Last night, I had the honor of meeting Linn Duvall Harwell, the co-founder of the Clara Bell Duvall Reproductive Freedom Project of the ACLU of Pennsylvania, at an event celebrating the 30th anniversary of that organization. Linn told us stories of marching for women's rights with the National Organization for Women in Pittsburgh and being told that she and fellow marchers "should all be taken out and shot." She also reminded us of an era in which, alongside maternity wards, hospitals had separate wards dedicated to women dying from unsafe abortions. Linn founded the project because her mother, Clara Bell Duvall, died from a botched abortion, leaving behind five young children. Her words (from a speech at the 2004 March for Women's Lives) are so moving that I reprint them here as a reminder, for those of us who've never seen or imagined it, of what a world without safe abortion looked like:
As [my mother] lay dying, she said to my 10-year-old sister, "You will be the mother now." And to my grandmother, "Take care of my precious." This was my 18-month-old sister. Mother died March 27, 1929, in Mercy Hospital, Pittsburgh, PA. The archives say death was from "miscarriage." This was a lie. She died from a self-induced knitting needle abortion. She was 34 years old. As we children gathered around the polished casket that held her body for the three-day Irish wake, our father said, "We must stick together now." This was not to be. We were taken to Baltimore, divided among relatives.
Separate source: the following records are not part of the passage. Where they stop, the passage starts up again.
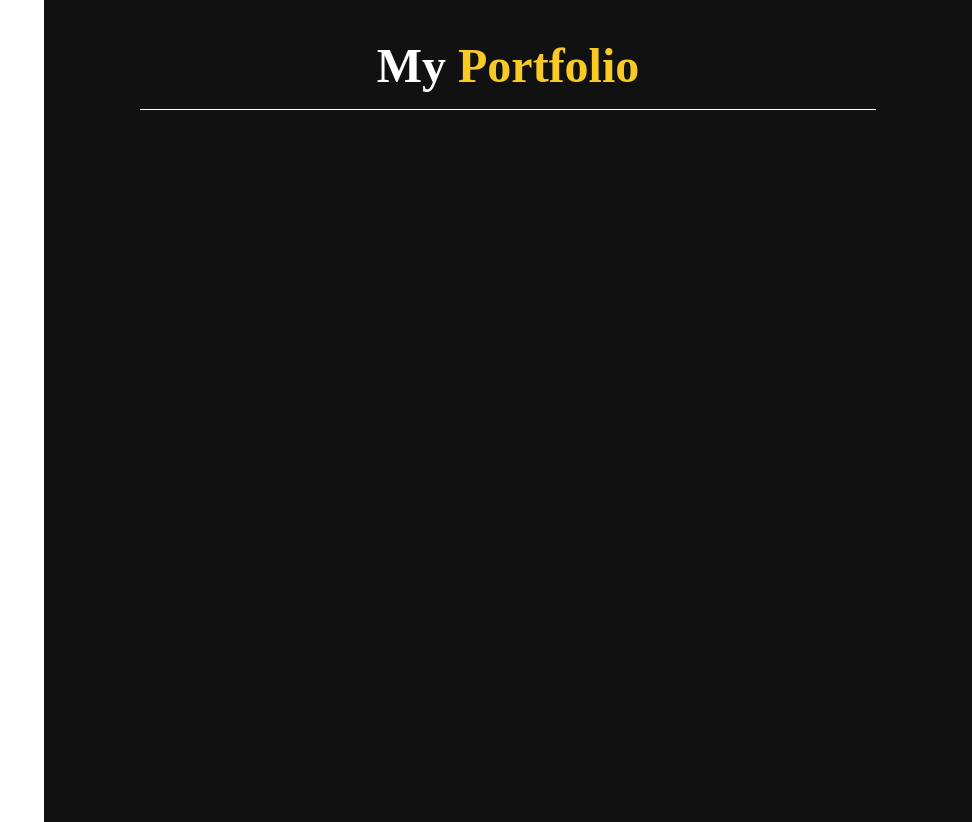
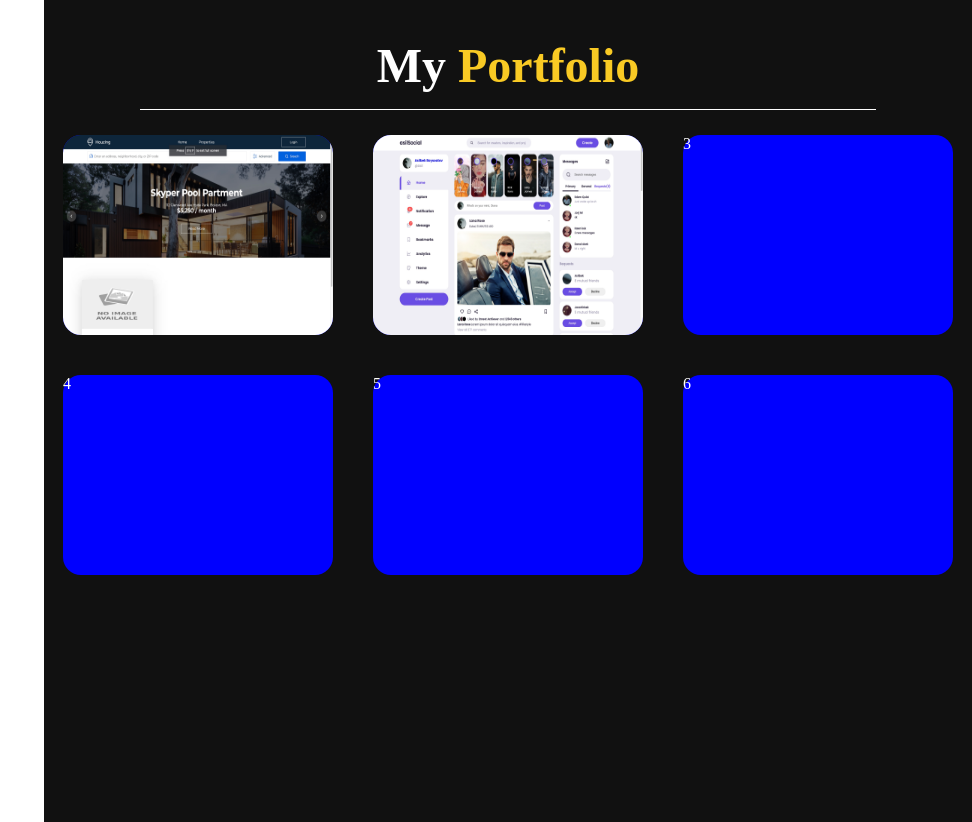
Before and after one commit to jdu214843/portfolio, a React app: page /navbar in a window 1280 px wide. Shown: the part 2660-3482 px from the top of the page, without its empty margins (308-1280 px from the left). Built offline with nearby package versions, Linux system fonts and the light colour scheme.

Commit message:
update portfolio page

```diff
--- a/src/components/home/index.jsx
+++ b/src/components/home/index.jsx
@@ -12,6 +12,8 @@ import {
 } from "./style";
 import { Outlet } from "react-router-dom";
 import myImg from "../assets/img/myImg.png";
+import houzing from "../assets/img/houzing2.jpg";
+import asilMedia from "../assets/img/asilmedi.jpg";
 export const Home = () => {
   return (
     <Container>
@@ -195,6 +197,22 @@ export const Home = () => {
             My <span className="var_color">Portfolio</span>
           </h1>
         </div>
+        <div className="portfolio_box">
+          <div className="box_1">
+            <a href="https://houzingshop.netlify.app">
+              <img src={houzing} alt="Houzing" />
+            </a>
+          </div>
+          <div className="box_1">
+            <a href="https://asil-social.netlify.app">
+              <img src={asilMedia} alt="" />
+            </a>
+          </div>
+          <div className="box_1">3</div>
+          <div className="box_1">4</div>
+          <div className="box_1">5</div>
+          <div className="box_1">6</div>
+        </div>
       </Portfolio>
     </Container>
   );
--- a/src/index.css
+++ b/src/index.css
@@ -237,3 +237,29 @@ body {
   color: #eee;
   padding: 1rem 0;
 }
+
+/* started portfolio section */
+.portfolio_box {
+  display: flex;
+  flex-wrap: wrap;
+  gap: 40px;
+
+  justify-content: center;
+}
+.portfolio_box .box_1 {
+  width: 270px;
+  border-radius: 18px;
+  background-color: blue;
+  min-height: 200px;
+}
+.box_1 a img {
+  width: 100%;
+  height: 100%;
+  border-radius: 18px;
+}
+.box_2 a img {
+  width: 100%;
+  height: 100%;
+  border-radius: 18px;
+}
+/* ended portfolio section */
```
Also changed, not shown: src/components/assets/img/asilmedi.jpg (added), src/components/assets/img/houzing2.jpg (added).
In a few days, we lost our mother, our father, and each other. I do not remember crying tears, yet I have wept inside all my life.